And yet, looking closer at the lyrics, it almost seems like an insidious attempt by parents to slip subliminal messages into “that hip and hop music”. Warnings about absenteeism, embarrassment, and poor academic performance just sound like nagging coming from Mom and Dad, but they have an amazing amount of credibility coming from two 12 year olds wearing backwards sports jerseys and baggy jeans. Long after I’ve stopped wearing my pants backwards (and yes, I did follow that fad briefly), I still set two alarms, just to be sure that I never miss any bus, ever.

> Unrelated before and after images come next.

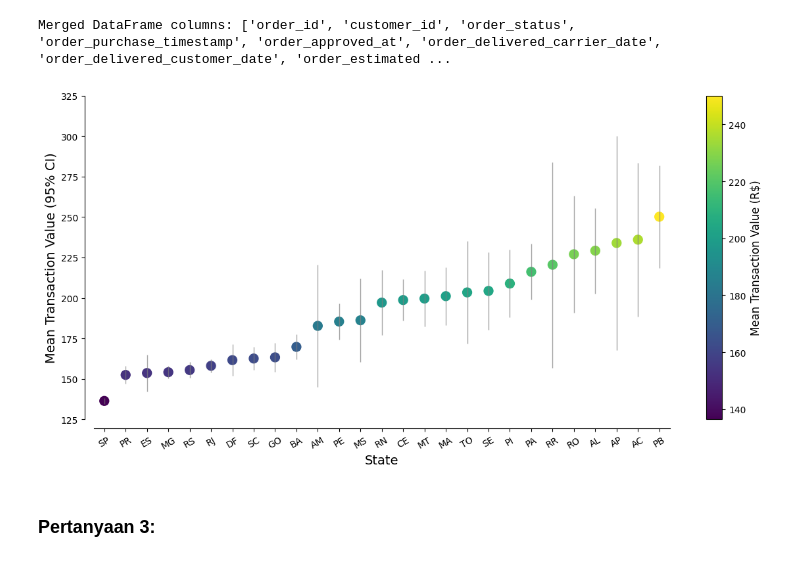
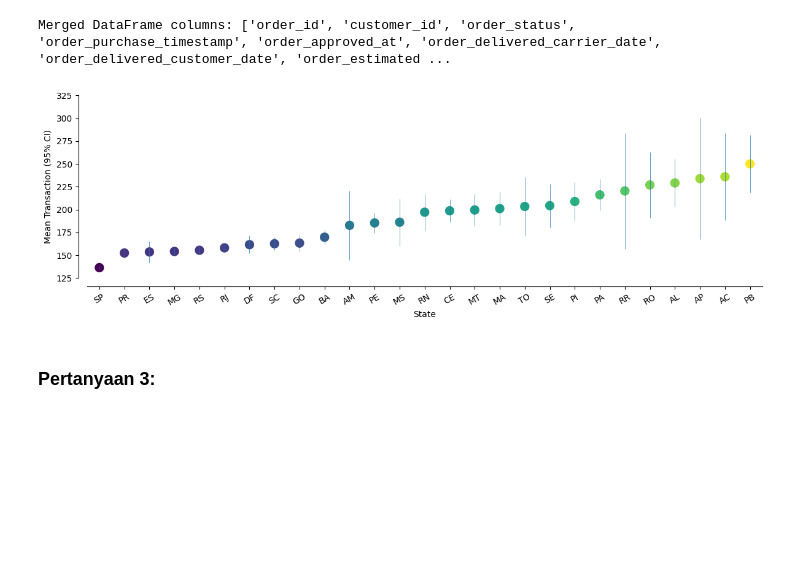
Before and after one commit to Y-commit/Proyek-Analisis-Data, a Jupyter notebook: notebook.ipynb, the cells around one changed output. Cells and saved outputs as stored; diff of their text form; code cells hidden in the pictures; blank space fills up the shorter version.

```diff
--- a/notebook.ipynb
+++ b/notebook.ipynb
@@ -986,79 +1002,53 @@ print("Merged DataFrame columns:", pay_ord.columns.tolist())
 # %% [output]
 Merged DataFrame columns: ['order_id', 'customer_id', 'order_status', 'order_purchase_timestamp', 'order_approved_at', 'order_delivered_carrier_date', 'order_delivered_customer_date', 'order_estimated ...
 # %%
-import matplotlib.pyplot as plt
 
-def customize_axes(ax, spines):
-    """Customize the axes for better readability."""
+class Plotter:
+    def __init__(self, data):
+        self.data = data
 
-    ax.spines["top"].set_visible(False)
-    ax.spines["right"].set_visible(False)
+    def default_plot(self, ax, spines):
+        ax.spines["top"].set_visible(False)
+        ax.spines["right"].set_visible(False)
+        ax.get_xaxis().tick_bottom()
+        ax.get_yaxis().tick_left()
 
+        ax.get_yaxis().set_tick_params(direction='out')
+        ax.get_xaxis().set_tick_params(direction='out')
 
-    ax.get_xaxis().tick_bottom()
-    ax.get_yaxis().tick_left()
+        for loc, spine in ax.spines.items():
+            if loc in spines:
+                spine.set_position(('outward', 10))
 
+        if 'left' in spines:
+            ax.yaxis.set_ticks_position('left')
 
-    ax.get_yaxis().set_tick_params(direction='out')
-    ax.get_xaxis().set_tick_params(direction='out')
+        if 'right' in spines:
+            ax.yaxis.set_ticks_position('right')
 
+        if 'bottom' in spines:
+            ax.xaxis.set_ticks_position('bottom')
 
-    for loc, spine in ax.spines.items():
-        if loc in spines:
-            spine.set_position(('outward', 10))
+        return ax
 
+    def create_plot(self, file_path):
+        sorted_data = self.data.sort_values(by=('payment_value', 'mean'))
+        fig, ax = plt.subplots(figsize=(12, 4))
+        ax = self.default_plot(ax, ['left', 'bottom'])
+        plt.xticks(rotation=30)
+        plt.xlabel('State')
+        plt.ylabel('Mean Transaction (95% CI)')
+        plt.xlim(-0.5, 26.5)
+        plt.ylim(125, 325)
+        plt.scatter(sorted_data['customer_state'], sorted_data['payment_value']['mean'], s=100, c=sorted_data['payment_value']['mean'])
+        plt.vlines(sorted_data['customer_state'], sorted_data['ci_low'], sorted_data['ci_hi'], lw=.5)
+        plt.tight_layout()
+        plt.savefig(file_path, dpi=300)
 
-    if 'left' in spines:
-        ax.yaxis.set_ticks_position('left')
-    if 'right' in spines:
-        ax.yaxis.set_ticks_position('right')
-    if 'bottom' in spines:
-        ax.xaxis.set_ticks_position('bottom')
-
-    return ax
-
-def plot_mean_transaction(customer_regions):
-    """Plot mean transactions with confidence intervals by state."""
-
-    sorted_data = customer_regions.sort_values(by=('payment_value', 'mean'))
-
-
-    fig, ax = plt.subplots(figsize=(12, 6))
-    ax = customize_axes(ax, ['left', 'bottom'])
-
-
-    plt.xticks(rotation=30)
-    plt.xlabel('State', fontsize=14)
-    plt.ylabel('Mean Transaction Value (95% CI)', fontsize=14)
-    plt.xlim(-0.5, len(sorted_data) - 0.5)
-    plt.ylim(125, 325)
-
-
-    scatter = ax.scatter(sorted_data['customer_state'],
-                         sorted_data['payment_value']['mean'],
-                         s=100,
-                         c=sorted_data['payment_value']['mean'],
-                         cmap='viridis')
-
-
-    plt.vlines(sorted_data['customer_state'],
-                sorted_data['ci_low'],
-                sorted_data['ci_hi'],
-                lw=1,
-                color='gray',
-                alpha=0.7)
-
-
-    cbar = plt.colorbar(scatter)
-    cbar.set_label('Mean Transaction Value (R$)', fontsize=12)
-
-    plt.tight_layout()
-    plt.savefig(q2png_path, dpi=300)
-    plt.show()
-
-plot_mean_transaction(customer_regions)
+plotter = Plotter(customer_regions)
+plotter.create_plot(q1png_path)
 # %% [output]
-[figure, old version]
+[figure, new version]
 # %% [markdown]
 ### Pertanyaan 3:
 # %% [markdown]
```
Also changed, not shown: parts of 14 cells of this notebook.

Or is it a subtle piece of critical theory? As an elementary and middle-schooler, I never found the cautionary message of this song very frightening, because my parents had jobs flexible enough to allow them to take me to school if I missed the bus. But the personal narratives of Mr. Mac and Mr. Daddy reveal an entirely different lived reality, one in which there are no social safety nets, leading to traps of persistent poverty and inequality (unless Jermaine Dupri hooks you up with a record deal).
Ethnolinguistics: Didn’t they originate, or at least popularize, the phrase “Da Bomb”?
“Da Bomb” was a pretty known phrase before they released the album “Da Bomb,” which was your standard not-that-popular-second-record-by-flash-in-the-pan. The song “Da Bomb” could be said to have helped popularize its guest star Da Brat, though.